About the Site:
Following earlier identification by Tim Kenyon and Ian Kenyon and mapping and Bordenising by Bill Fox (Bill Fox, pers. comm., July 14, 2016), the site was returned to in 1969 by David Stothers and Ian Kenyon. Located on a relatively long peninsula on the south shore of Cootes Paradise (Stothers 1977:30), lithics, ceramics and faunal remains were recovered and attributed to what was referred to as Sassafras Point Site No. 1 (AhGx-3). Two areas of concentration were noted through test cuts. Into each of these areas of concentration, a 5 foot by 5 foot test square was set. Square AI was considered to be representative of a Princess Point Complex occupation, while BI appeared to be multicomponent with Princess Point Complex, Glen Meyer, Middleport and later Iroquois materials identified or implied. The Glen Meyer and Middleport evidence was considered “scanty” (Stothers 1969:12) and “meager” (Stothers 1969:13) at that time and requiring additional investigation. In Area A, cord-wrapped stick decoration, exterior punctates and interior bosses appeared on rim sherds. Lithics included fish net sinkers, Onondaga chert and Ancaster chert. In Area B, ceramics with cord-wrapped stick decorations were present alongside trailed and incised wares. Flake scrapers were identified. Some burnt bone was said to be present.

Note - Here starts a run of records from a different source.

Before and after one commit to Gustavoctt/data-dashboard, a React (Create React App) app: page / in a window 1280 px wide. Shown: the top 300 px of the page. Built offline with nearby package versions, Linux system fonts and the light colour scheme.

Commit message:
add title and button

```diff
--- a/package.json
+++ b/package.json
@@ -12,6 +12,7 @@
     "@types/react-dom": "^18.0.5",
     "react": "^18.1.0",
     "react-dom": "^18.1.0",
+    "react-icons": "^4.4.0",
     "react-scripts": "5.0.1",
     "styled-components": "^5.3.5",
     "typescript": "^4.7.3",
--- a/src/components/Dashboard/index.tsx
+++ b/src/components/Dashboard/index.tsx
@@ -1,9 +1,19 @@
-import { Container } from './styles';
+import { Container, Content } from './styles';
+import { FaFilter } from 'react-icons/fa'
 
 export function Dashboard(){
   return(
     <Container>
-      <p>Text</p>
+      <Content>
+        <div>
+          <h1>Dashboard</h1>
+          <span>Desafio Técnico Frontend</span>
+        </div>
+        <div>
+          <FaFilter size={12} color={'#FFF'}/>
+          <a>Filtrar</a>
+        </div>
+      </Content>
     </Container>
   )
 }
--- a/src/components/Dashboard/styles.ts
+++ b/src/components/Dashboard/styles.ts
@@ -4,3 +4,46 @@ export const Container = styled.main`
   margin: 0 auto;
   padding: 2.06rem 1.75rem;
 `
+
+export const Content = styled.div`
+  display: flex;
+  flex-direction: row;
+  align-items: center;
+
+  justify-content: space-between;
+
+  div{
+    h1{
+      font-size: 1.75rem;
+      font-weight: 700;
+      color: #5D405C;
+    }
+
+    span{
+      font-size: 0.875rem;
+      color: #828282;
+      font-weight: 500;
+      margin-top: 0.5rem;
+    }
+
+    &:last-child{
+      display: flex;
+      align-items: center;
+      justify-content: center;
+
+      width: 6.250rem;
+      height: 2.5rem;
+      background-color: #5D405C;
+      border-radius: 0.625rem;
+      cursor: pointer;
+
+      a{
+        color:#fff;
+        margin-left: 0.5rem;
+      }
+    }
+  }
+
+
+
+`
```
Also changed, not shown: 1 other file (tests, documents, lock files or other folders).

David Smith and colleagues from the University of Toronto Mississauga, returned to Sassafras Point No. 1 (AhGx-3) in 1997 (Smith 1998) and 1998 (Smith 1999). This work confirmed the Middleport component at the site. Potential Glen Meyer and later Iroquois occupations were not discussed and appear to be contradicted by the more recently recovered artefacts. While it was earlier suggested that Sassafras Point No. 1, as a relatively large site (Smith et al. 1996:89), may have seen permanent or seasonal occupation during a Princess Point Complex occupation (Smith et al. 1997:95), recent investigations suggest that a seasonal or temporary (rather than permanent) use of the site is more likely for that period (Smith 1999:81). Site function during the Middleport occupation remains unclear (Smith 1999:81).
At SA McMaster:
Note all locations are approximate and do not represent actual archaeological sites.
Resources about this site:
Stothers, David. 1977. The Princess Point Complex. Archaeological Survey of Canada, Paper No. 58. Ottawa: National Museum of Man.
Smith, David G. 1998. The 1997 Erindale College Field School at the Sassafras Point Site (AhGx-3). AARO 9:78-82.
Smith, David G. 1999. The 1998 Erindale College Field School at the Sassafras Point Site (AhGx-3) ARRO 10:72-75.
Smith, David, Trevor Ormerod and André Bekerman. 1997. Small Princess Point Sites in Cootes Paradise. In Home is Where the Hearth Is: The Contribution of Small Sites to our Understanding of Ontario’s Past, edited by Jean-Luc Pilon and Rachel Perkins, pp. 87-96. Ottawa, Ontario: Ottawa Chapter of the Ontario Archaeological Society.